I have a glamorous travel journalist friend who once let me tag along with her on assignment to the Galapagos Islands.
This was before marriage. Before kids. Before having more than a couple of employees. I was always game for such adventures.
Fast forward to now. I’m reading a “Magic School Bus” book about the ocean to my son. A school of hammerhead sharks appears within sight of Ms. Frizzle and the kids.
“The same thing happened to me,” I say.
Suddenly the boy I just had to ask to put his shoes away five times is staring at me like I have my own Roblox YouTube channel.
I haven’t talked or even thought much about this incredible trip in years.
“What did you do?” he asks.
“What do you mean, you froze?”
“I mean my whole body just stopped moving until they passed by. I couldn’t even control it.”
“How deep in the water were you?”
“Near the surface, snorkeling.”
“Show me how far your head was from the top.”
And on it went. The next morning I got a litany of questions about snorkeling gear and life vests. At his next swim lesson, he asked my opinion on his jumping-in technique; I’ve been promoted to household watersports expert—a title I fully deserve but was never acknowledged for. Why?
Because my kids didn’t even know how awesome I am! I saw a school of hammerheads while snorkeling in the open ocean off a tiny raft! And maybe I did freeze! But that seems like an appropriate evolutionary response for a land mammal with goggles and a big straw strapped to her head!
If you don’t share your accomplishments and capabilities in some way, how can you expect anyone to look to you for leadership roles?
It often feels like the people in your life, whether it’s your boss or your kids, should just know. But the responsibility lies with you to make sure of that.
People, the good ones especially, feel uncomfortable with this idea. Like they have to brag. But think about it this way. If you don’t share, you’re doing a disservice to the very person who could use your help the most. You’re doing yourself a disservice too, by ignoring a part of your identity.

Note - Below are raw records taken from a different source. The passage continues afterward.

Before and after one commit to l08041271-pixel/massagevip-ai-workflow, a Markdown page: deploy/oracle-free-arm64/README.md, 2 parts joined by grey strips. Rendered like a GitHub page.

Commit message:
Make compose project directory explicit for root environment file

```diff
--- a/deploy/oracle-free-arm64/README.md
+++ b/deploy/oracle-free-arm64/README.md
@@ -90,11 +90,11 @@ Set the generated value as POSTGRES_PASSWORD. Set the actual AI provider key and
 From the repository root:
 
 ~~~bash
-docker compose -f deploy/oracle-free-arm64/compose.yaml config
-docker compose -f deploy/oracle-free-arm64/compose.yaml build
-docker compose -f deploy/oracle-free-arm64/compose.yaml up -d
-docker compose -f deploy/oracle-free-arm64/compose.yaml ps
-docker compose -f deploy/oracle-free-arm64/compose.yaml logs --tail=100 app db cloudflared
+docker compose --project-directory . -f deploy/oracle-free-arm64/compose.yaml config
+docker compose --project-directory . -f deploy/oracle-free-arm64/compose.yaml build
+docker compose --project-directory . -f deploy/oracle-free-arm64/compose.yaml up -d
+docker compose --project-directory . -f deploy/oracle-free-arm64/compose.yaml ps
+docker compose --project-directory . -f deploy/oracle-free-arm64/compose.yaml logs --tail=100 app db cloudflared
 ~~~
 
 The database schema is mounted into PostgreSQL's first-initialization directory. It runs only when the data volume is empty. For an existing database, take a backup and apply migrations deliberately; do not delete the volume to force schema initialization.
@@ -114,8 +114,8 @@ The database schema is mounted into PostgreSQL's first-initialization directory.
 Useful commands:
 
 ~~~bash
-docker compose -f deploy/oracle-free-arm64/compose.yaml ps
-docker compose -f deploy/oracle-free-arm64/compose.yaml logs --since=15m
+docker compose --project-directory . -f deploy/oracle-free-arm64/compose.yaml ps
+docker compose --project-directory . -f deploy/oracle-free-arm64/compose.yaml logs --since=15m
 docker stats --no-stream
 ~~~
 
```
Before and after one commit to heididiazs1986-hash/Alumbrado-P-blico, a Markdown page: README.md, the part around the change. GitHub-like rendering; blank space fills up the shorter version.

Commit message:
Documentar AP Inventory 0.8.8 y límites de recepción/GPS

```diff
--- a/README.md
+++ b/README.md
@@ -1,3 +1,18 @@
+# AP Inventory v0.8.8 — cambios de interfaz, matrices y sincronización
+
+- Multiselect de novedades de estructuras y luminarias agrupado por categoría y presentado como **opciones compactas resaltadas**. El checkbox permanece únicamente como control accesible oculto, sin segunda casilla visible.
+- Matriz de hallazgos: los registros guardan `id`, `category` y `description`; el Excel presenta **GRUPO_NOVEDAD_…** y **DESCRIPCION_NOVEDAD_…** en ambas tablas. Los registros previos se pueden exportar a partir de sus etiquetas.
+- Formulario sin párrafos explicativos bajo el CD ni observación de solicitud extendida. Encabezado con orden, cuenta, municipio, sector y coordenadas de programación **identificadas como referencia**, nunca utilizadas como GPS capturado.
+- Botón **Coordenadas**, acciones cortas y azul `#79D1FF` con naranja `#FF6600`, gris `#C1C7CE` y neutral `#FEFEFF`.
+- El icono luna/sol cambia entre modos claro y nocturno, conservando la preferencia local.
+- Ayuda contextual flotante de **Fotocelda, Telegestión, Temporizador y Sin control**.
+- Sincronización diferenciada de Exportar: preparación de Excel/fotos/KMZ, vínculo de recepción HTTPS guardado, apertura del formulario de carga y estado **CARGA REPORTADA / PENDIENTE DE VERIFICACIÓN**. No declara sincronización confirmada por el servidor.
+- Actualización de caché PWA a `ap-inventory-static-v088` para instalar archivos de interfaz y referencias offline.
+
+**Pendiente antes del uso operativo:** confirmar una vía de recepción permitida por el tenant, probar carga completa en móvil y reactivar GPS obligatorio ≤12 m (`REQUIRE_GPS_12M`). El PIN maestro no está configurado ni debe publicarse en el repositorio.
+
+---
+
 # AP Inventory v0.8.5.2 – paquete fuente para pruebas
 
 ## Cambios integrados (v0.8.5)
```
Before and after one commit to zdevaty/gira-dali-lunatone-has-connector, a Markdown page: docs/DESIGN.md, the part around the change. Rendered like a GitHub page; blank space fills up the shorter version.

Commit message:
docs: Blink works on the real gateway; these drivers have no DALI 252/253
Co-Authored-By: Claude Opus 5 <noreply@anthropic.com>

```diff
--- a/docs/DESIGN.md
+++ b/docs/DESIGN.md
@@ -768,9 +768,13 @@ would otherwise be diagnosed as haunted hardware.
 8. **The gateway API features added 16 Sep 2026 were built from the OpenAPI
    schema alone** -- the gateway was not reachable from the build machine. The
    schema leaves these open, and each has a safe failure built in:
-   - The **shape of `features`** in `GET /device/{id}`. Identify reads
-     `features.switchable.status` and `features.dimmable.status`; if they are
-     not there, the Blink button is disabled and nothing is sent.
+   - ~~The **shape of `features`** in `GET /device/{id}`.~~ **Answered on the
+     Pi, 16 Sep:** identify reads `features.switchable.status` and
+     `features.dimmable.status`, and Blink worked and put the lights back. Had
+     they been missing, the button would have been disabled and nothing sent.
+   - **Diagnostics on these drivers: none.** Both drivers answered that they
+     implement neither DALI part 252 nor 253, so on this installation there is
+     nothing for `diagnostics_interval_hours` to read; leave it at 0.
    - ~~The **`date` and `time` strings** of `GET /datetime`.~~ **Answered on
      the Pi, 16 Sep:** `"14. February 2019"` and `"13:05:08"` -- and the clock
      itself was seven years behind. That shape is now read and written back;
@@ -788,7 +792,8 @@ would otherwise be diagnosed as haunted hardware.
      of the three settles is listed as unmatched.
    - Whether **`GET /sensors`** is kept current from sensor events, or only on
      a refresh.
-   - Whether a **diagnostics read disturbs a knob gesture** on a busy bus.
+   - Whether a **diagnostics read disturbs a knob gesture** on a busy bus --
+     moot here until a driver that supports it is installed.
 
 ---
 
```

Romance your career by directly sharing an accomplishment with your boss, your client base if you have a business, or simply with someone in a higher-ranking position than you.
- You can set a meeting to review a project.
- You can send an email “progress report.”
- You can add it into a meeting or report you already provide as a “learning” or a “win.”
- You can create a case study.
- You can thank the person for their guidance, and then present the result as a part of your “thank you.”
It’s impossible to move up without owning your awesome.
It won’t be nearly as scary as the hammerheads.